Mark R. Orshak, C.P.M., Operations Manager, Post Machinery-BOBSTGroup, Inc., Portsmouth, NH 03801, 603/431-4900
THE ISSUES. Downsizing, rightsizing, or whatever kind of spin we choose to put on it, is affecting everyone in one way or another. We can argue that it presents a case for pure survival or one for new opportunities. However, we look at it, downsizing creates dilemmas for Purchasers that encompass many areas. The specific dilemma that this presentation addresses is responsibility for both Purchasing and Selling. The problem raises more questions than answers, but answers are emerging and will multiply as the issue is discussed further.
Business leaders are often quoted as saying that everyone in an organization should be selling that organization whenever we deal with people outside the group. That is a reasonable charge that Purchasers can fulfill quite well but what do we do when we are charged with direct responsibilities for Sales and Purchases? Can we develop effective methods to avoid ethical dilemmas of reciprocity and other general standards of conduct issues? Is this a trend? Can we even maintain membership in NAPM?
THE OPPORTUNITES. Downsizing and its many results do, in fact, present opportunities for growth and success. It is critical that we address the dilemmas created by downsizing, but it's even more essential that we look at the positive side. The issue of wearing the hats of both buyer and seller offers the opportunities to:

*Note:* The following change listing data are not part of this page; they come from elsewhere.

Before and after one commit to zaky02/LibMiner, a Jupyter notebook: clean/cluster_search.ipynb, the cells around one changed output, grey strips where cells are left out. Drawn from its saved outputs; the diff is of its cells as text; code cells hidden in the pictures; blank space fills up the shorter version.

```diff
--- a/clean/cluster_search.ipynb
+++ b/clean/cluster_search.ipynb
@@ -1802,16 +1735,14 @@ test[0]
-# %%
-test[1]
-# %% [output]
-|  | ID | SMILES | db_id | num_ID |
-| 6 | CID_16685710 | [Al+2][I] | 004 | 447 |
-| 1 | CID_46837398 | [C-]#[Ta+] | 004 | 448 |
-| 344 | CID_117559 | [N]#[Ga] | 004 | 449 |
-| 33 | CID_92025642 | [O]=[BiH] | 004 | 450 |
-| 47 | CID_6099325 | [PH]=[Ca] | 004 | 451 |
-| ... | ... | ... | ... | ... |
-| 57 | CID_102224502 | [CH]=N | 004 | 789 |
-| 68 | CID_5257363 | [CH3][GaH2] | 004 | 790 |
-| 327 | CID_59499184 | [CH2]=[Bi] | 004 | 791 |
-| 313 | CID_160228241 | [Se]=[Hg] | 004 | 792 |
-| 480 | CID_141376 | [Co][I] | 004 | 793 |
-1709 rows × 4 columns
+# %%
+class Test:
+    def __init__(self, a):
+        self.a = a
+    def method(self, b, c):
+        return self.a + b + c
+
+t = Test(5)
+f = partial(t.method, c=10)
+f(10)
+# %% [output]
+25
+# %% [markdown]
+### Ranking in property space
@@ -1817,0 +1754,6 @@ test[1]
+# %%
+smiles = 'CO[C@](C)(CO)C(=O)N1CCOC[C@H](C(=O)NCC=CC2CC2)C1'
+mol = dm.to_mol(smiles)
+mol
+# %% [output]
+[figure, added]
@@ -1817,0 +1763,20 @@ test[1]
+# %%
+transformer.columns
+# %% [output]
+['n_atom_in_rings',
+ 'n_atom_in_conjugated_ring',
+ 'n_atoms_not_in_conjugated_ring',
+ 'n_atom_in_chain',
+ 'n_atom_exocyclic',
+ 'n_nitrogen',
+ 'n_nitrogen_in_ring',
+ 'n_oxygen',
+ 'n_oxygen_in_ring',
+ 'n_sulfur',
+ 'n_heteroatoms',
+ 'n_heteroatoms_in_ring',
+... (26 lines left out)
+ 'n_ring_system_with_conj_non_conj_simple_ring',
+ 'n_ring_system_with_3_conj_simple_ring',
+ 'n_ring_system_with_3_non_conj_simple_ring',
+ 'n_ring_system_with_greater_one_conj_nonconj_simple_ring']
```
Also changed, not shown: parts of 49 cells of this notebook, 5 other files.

These opportunities must be seized and exploited to counter the dilemmas and their negativity. Downsizing is here to stay and we may as well embrace it and make it work for us.
OBJECTIVES. The presentation of this session will cover the presenter's own experiences and, more importantly, will involve the participants in a forum of sharing and brainstorming additional strategies to cope with and exploit the effects of downsizing. A case study and the results of an informal survey will lead the discussion. This paper will address one of the questions and opportunities in an effort to stimulate ideas for the actual discussion.
ONE DILEMMA. One of the immediate questions I was concerned with when I took on Sales responsibilities was "Can I remain a member of NAPM?" This is a dilemma for me as I'm actively involved in my District and I enjoy the benefits of membership. Section 7 of Article II of the NAPM Bylaws addresses sales activity. It states:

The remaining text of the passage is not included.